There were more than a dozen attendees, all with different backgrounds and gardening challenges, whether at home or on the allotment. I couldn’t help but agree as one lady confided in me, over a cup of tea and slice of delicious home-baked brownie, that it was a pleasant surprise to find that everyone had some gardening experience. She had half-anticipated a day surrounded by bored housewives looking for a new hobby, but this was thankfully far from the case as we shared stories from our plots.

In the greenhouse at Perch Hill

The course itself was enthusiastically delivered by Sarah, who began by discussing her methods and criteria for assessing different vegetables as to their garden-worthiness. We nibbled at a range of different salad leaves and herbs, and discussed their merits along with other crops. The sessions were all interactive and informal, accompanied by a comprehensive set of notes to complement anything we chose to scribble ourselves, and often illustrated by vivid slides; many recognisable as the work of Jonathan Buckley, Sarah’s frequent collaborator.

Collection of pot plants in Sarah Raven's greenhouse

Lunch was a two-course feast of delicious freshly prepared produce from the garden: a flavoursome chickpea and kale curry, accompanied by a quinoa and bulgur wheat salad which glistened with pomegranate seeds, a cucumber raita and fresh mixed salad leaves. There were jugs of homemade quince or elderflower cordial to savour, followed by a dessert of baked apple slices and blackberries topped with cointreau-laced cream. A veritable feast, indeed.

Suitably sated after lunch, we continued to debate the virtue of different vegetables, and Sarah shared with us the result of years of trials and hard work by her and the team. This included recommendations, growing and harvesting tips, and interesting serving suggestions and recipes.

Still life of squashes and cyclamen in Sarah Raven's greenhouse

Heavy rain had sadly set in mid-morning and kept us all indoors through the day, but finally towards the end of the afternoon it petered out to a damp whisper, and Sarah took us outside for a brisk walk around the productive gardens. Young cabbages were being transplanted into neat grids; giant dahlias blazed in a range of bright colours from the beds and winter crops were standing up well to the dismal weather. On a better day it would have been interesting to linger.

Glimpses of autumn gardens at Perch Hill

Unable to resist a few more bulbs and seeds from the shop, I left Perch Hill brimming with ideas and enthusiasm. Who says this is the end of the growing season? It was a very enjoyable and informative day, we were well looked after by the whole team, and this weekend you may well find me sowing a few late crops in gutters in the greenhouse.

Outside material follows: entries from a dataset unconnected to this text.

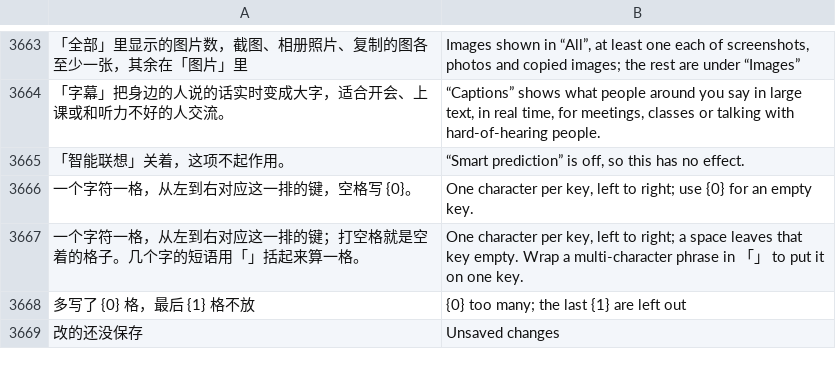
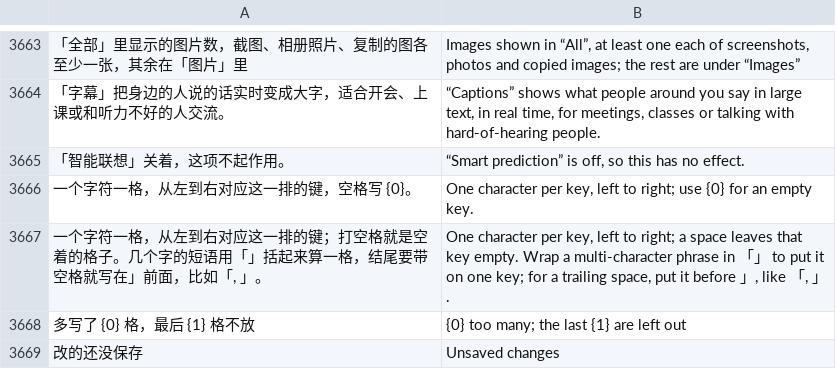
Before and after one commit to 005-801/CyIME, a TSV file: app/src/main/assets/i18n/en.tsv, drawn as a sheet; only a part is shown, gaps mark what is left out; the diff names each change by its address in the sheet, - before the commit and + after, or states it on an @@ line.

```diff
--- a/app/src/main/assets/i18n/en.tsv
+++ b/app/src/main/assets/i18n/en.tsv
-A3667: …来算一格。
+A3667: …来算一格，结尾要带空格就写在」前面，比如「, 」。
-B3667: …on one key.
+B3667: …on one key; for a trailing space, put it before 」, like 「, 」.
```
Also changed, not shown: 6 other files.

26 thoughts on “Year Round Veg

  1. Sounds like you had a fabulous day, the food especially sounded mouthwatering. Hope you share some more of Sarah’s tips and how you will implement them. there’s always something new to learn isn’t there?

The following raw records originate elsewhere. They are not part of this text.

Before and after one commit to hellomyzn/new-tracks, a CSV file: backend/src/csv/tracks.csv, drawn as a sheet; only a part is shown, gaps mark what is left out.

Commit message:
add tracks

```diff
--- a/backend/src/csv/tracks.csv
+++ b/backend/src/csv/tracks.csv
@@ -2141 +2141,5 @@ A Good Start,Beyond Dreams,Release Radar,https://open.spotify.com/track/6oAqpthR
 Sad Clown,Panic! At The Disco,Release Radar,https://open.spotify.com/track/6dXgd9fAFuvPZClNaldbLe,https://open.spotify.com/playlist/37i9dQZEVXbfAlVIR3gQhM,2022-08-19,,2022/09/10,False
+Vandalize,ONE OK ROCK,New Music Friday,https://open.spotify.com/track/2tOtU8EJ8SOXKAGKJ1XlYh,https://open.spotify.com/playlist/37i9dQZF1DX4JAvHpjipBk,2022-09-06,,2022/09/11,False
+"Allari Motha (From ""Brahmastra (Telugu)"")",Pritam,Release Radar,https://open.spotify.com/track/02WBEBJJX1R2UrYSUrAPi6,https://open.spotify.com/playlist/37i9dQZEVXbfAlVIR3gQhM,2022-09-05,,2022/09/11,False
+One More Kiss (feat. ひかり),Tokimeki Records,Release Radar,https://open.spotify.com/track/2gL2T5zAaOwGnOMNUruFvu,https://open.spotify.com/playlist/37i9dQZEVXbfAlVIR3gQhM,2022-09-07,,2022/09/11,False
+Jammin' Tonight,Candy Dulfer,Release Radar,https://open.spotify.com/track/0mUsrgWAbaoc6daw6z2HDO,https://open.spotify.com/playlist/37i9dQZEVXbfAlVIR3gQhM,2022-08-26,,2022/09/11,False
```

  2. From the sound of the title, the day’s theme should have been how to keep your veg plot producing all year. I’d be interested to hear what Sarah recommends for filling the “Hungry Gap” in Feb / Mar.

    • That was certainly one of my main interests in attending, as we don’t make the best use of our ground in winter. That hungry gap can be considerably reduced by pushing some crops late or early, particularly under glass, mainly leafy greens, salad or herbs.. And perennial veg are useful here, such as sea kale.

    • It was really useful – I picked up more new ideas than I expected. All year growing is hard, both in terms of what to grow when, and keeping up those successional sowings, but ‘little and often’ definitely pays off long-term.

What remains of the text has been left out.